---------- Source data

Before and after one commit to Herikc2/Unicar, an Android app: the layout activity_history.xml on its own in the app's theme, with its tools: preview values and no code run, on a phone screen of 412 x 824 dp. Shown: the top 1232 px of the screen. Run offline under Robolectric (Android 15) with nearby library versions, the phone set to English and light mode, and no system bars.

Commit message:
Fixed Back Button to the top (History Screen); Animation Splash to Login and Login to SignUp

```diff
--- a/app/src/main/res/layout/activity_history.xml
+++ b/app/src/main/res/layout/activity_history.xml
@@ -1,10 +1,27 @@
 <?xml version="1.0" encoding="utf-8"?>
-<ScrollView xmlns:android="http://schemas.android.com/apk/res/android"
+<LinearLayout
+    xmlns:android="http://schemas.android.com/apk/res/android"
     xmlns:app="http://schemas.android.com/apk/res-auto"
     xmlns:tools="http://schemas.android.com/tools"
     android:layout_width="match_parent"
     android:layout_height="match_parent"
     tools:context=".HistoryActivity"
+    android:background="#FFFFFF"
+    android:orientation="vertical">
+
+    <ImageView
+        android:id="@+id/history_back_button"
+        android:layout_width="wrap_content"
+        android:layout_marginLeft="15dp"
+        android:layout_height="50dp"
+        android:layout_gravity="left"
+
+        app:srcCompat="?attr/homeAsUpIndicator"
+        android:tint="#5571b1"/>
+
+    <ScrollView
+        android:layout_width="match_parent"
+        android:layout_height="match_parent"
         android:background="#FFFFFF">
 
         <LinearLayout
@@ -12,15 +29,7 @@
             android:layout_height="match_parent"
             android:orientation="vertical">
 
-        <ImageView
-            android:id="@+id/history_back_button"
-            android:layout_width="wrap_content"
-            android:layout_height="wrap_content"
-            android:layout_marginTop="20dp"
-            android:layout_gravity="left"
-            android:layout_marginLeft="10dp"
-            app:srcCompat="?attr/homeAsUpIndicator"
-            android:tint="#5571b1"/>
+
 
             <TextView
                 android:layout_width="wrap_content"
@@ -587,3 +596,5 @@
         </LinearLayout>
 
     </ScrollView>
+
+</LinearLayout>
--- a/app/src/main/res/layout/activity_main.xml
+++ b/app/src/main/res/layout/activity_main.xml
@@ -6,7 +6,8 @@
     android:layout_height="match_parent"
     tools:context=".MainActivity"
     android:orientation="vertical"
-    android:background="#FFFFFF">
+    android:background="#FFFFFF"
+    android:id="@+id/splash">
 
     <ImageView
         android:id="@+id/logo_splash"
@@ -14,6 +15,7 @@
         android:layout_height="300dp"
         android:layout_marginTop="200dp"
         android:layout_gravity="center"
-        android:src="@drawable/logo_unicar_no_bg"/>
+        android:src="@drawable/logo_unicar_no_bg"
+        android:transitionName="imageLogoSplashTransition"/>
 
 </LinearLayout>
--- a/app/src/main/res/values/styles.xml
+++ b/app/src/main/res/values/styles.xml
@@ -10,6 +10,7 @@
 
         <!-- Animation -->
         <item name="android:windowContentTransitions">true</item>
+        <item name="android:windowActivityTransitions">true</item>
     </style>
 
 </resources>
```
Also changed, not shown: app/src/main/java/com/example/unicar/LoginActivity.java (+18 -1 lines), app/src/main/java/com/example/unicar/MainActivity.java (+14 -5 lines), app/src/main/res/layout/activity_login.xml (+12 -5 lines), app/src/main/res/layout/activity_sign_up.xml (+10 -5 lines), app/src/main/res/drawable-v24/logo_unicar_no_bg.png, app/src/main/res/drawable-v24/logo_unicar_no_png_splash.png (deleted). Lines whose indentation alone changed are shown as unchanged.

--------------------

# Assignment:
Reproduce the listing above exactly.

# Solution to the exercise:
Before and after one commit to Herikc2/Unicar, an Android app: the layout activity_history.xml on its own in the app's theme, with its tools: preview values and no code run, on a phone screen of 412 x 824 dp. Shown: the top 1232 px of the screen. Run offline under Robolectric (Android 15) with nearby library versions, the phone set to English and light mode, and no system bars.

Commit message:
Fixed Back Button to the top (History Screen); Animation Splash to Login and Login to SignUp

```diff
--- a/app/src/main/res/layout/activity_history.xml
+++ b/app/src/main/res/layout/activity_history.xml
@@ -1,10 +1,27 @@
 <?xml version="1.0" encoding="utf-8"?>
-<ScrollView xmlns:android="http://schemas.android.com/apk/res/android"
+<LinearLayout
+    xmlns:android="http://schemas.android.com/apk/res/android"
     xmlns:app="http://schemas.android.com/apk/res-auto"
     xmlns:tools="http://schemas.android.com/tools"
     android:layout_width="match_parent"
     android:layout_height="match_parent"
     tools:context=".HistoryActivity"
+    android:background="#FFFFFF"
+    android:orientation="vertical">
+
+    <ImageView
+        android:id="@+id/history_back_button"
+        android:layout_width="wrap_content"
+        android:layout_marginLeft="15dp"
+        android:layout_height="50dp"
+        android:layout_gravity="left"
+
+        app:srcCompat="?attr/homeAsUpIndicator"
+        android:tint="#5571b1"/>
+
+    <ScrollView
+        android:layout_width="match_parent"
+        android:layout_height="match_parent"
         android:background="#FFFFFF">
 
         <LinearLayout
@@ -12,15 +29,7 @@
             android:layout_height="match_parent"
             android:orientation="vertical">
 
-        <ImageView
-            android:id="@+id/history_back_button"
-            android:layout_width="wrap_content"
-            android:layout_height="wrap_content"
-            android:layout_marginTop="20dp"
-            android:layout_gravity="left"
-            android:layout_marginLeft="10dp"
-            app:srcCompat="?attr/homeAsUpIndicator"
-            android:tint="#5571b1"/>
+
 
             <TextView
                 android:layout_width="wrap_content"
@@ -587,3 +596,5 @@
         </LinearLayout>
 
     </ScrollView>
+
+</LinearLayout>
--- a/app/src/main/res/layout/activity_main.xml
+++ b/app/src/main/res/layout/activity_main.xml
@@ -6,7 +6,8 @@
     android:layout_height="match_parent"
     tools:context=".MainActivity"
     android:orientation="vertical"
-    android:background="#FFFFFF">
+    android:background="#FFFFFF"
+    android:id="@+id/splash">
 
     <ImageView
         android:id="@+id/logo_splash"
@@ -14,6 +15,7 @@
         android:layout_height="300dp"
         android:layout_marginTop="200dp"
         android:layout_gravity="center"
-        android:src="@drawable/logo_unicar_no_bg"/>
+        android:src="@drawable/logo_unicar_no_bg"
+        android:transitionName="imageLogoSplashTransition"/>
 
 </LinearLayout>
--- a/app/src/main/res/values/styles.xml
+++ b/app/src/main/res/values/styles.xml
@@ -10,6 +10,7 @@
 
         <!-- Animation -->
         <item name="android:windowContentTransitions">true</item>
+        <item name="android:windowActivityTransitions">true</item>
     </style>
 
 </resources>
```
Also changed, not shown: app/src/main/java/com/example/unicar/LoginActivity.java (+18 -1 lines), app/src/main/java/com/example/unicar/MainActivity.java (+14 -5 lines), app/src/main/res/layout/activity_login.xml (+12 -5 lines), app/src/main/res/layout/activity_sign_up.xml (+10 -5 lines), app/src/main/res/drawable-v24/logo_unicar_no_bg.png, app/src/main/res/drawable-v24/logo_unicar_no_png_splash.png (deleted). Lines whose indentation alone changed are shown as unchanged.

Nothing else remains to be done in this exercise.